Science fiction film offers its viewers many pleasures, not least of which is the possibility of imagining other worlds in which very different forms of society exist. Not surprisingly, however, these alternative worlds often become spaces in which filmmakers and film audiences can explore issues of concern in our own society. Through an analysis of over thirty canonic science fiction (SF) films, including Logan’s Run, Star Wars, Blade Runner, Back to the Future, Gattaca, and Minority Report, Black Space offers a thorough-going investigation of how SF film since the 1950s has dealt with the issue of race and specifically with the representation of blackness.
Setting his study against the backdrop of America’s ongoing racial struggles and complex socioeconomic histories, Adilifu Nama pursues a number of themes in Black Space. They include the structured absence/token presence of blacks in SF film; racial contamination and racial paranoia; the traumatized black body as the ultimate signifier of difference, alienness, and “otherness”; the use of class and economic issues to subsume race as an issue; the racially subversive pleasures and allegories encoded in some mainstream SF films; and the ways in which independent and extra-filmic productions are subverting the SF genre of Hollywood filmmaking.
The first book-length study of African American representation in science fiction film, Black Space demonstrates that SF cinema has become an important field of racial analysis, a site where definitions of race can be contested and post-civil rights race relations (re)imagined.

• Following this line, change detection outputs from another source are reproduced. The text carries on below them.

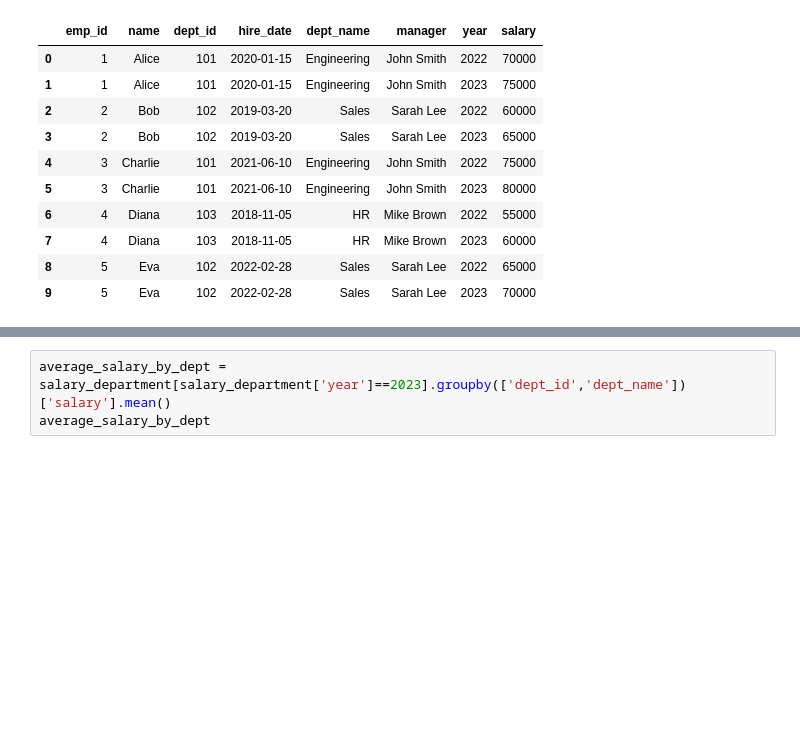
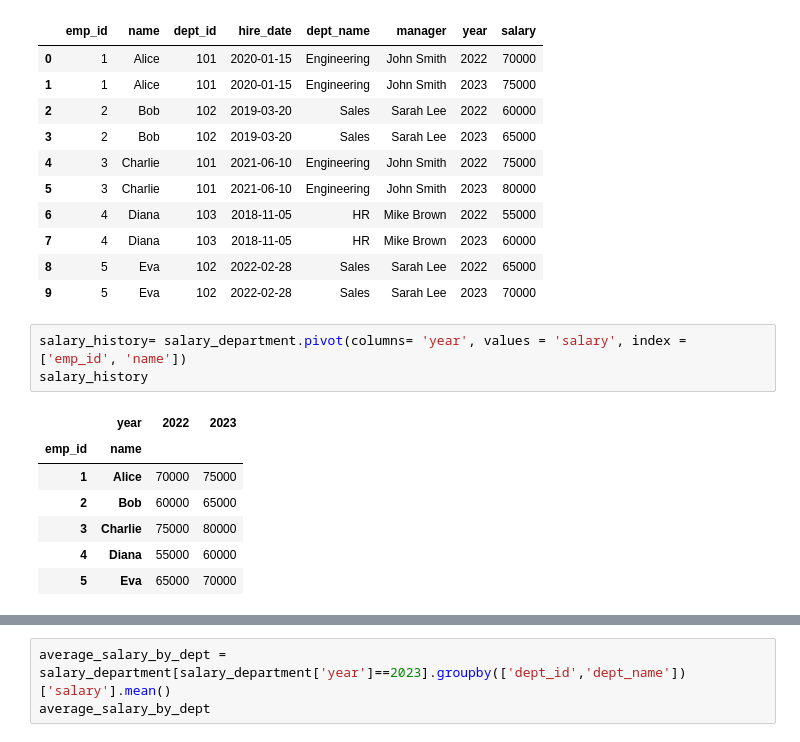
Before and after one commit to KEN-DATALABS/PROJECT-LIST, a Jupyter notebook: OneDrive/Documents/List Project/Project3.ipynb, the cells around one changed output, grey strips where cells are left out. Saved outputs shown, nothing was run; the diff lists cells and outputs as text; blank space fills up the shorter version.

```diff
--- a/OneDrive/Documents/List Project/Project3.ipynb
+++ b/OneDrive/Documents/List Project/Project3.ipynb
@@ -862,3 +862,14 @@ salary_department
 | 7 | 4 | Diana | 103 | 2018-11-05 | HR | Mike Brown | 2023 | 60000 |
 | 8 | 5 | Eva | 102 | 2022-02-28 | Sales | Sarah Lee | 2022 | 65000 |
 | 9 | 5 | Eva | 102 | 2022-02-28 | Sales | Sarah Lee | 2023 | 70000 |
+# %%
+salary_history= salary_department.pivot(columns= 'year', values = 'salary', index = ['emp_id', 'name'])
+salary_history
+# %% [output]
+|  | year | 2022 | 2023 |
+| emp_id | name |  |  |
+| 1 | Alice | 70000 | 75000 |
+| 2 | Bob | 60000 | 65000 |
+| 3 | Charlie | 75000 | 80000 |
+| 4 | Diana | 55000 | 60000 |
+| 5 | Eva | 65000 | 70000 |
```
Also changed, not shown: parts of 8 cells of this notebook.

Portions of the books can be read here and here. Also, Nama wrote an essay on race and science fiction, “Difference Engine: Aliens, Robots, and Other Racial Matters in the History of Science Fiction.”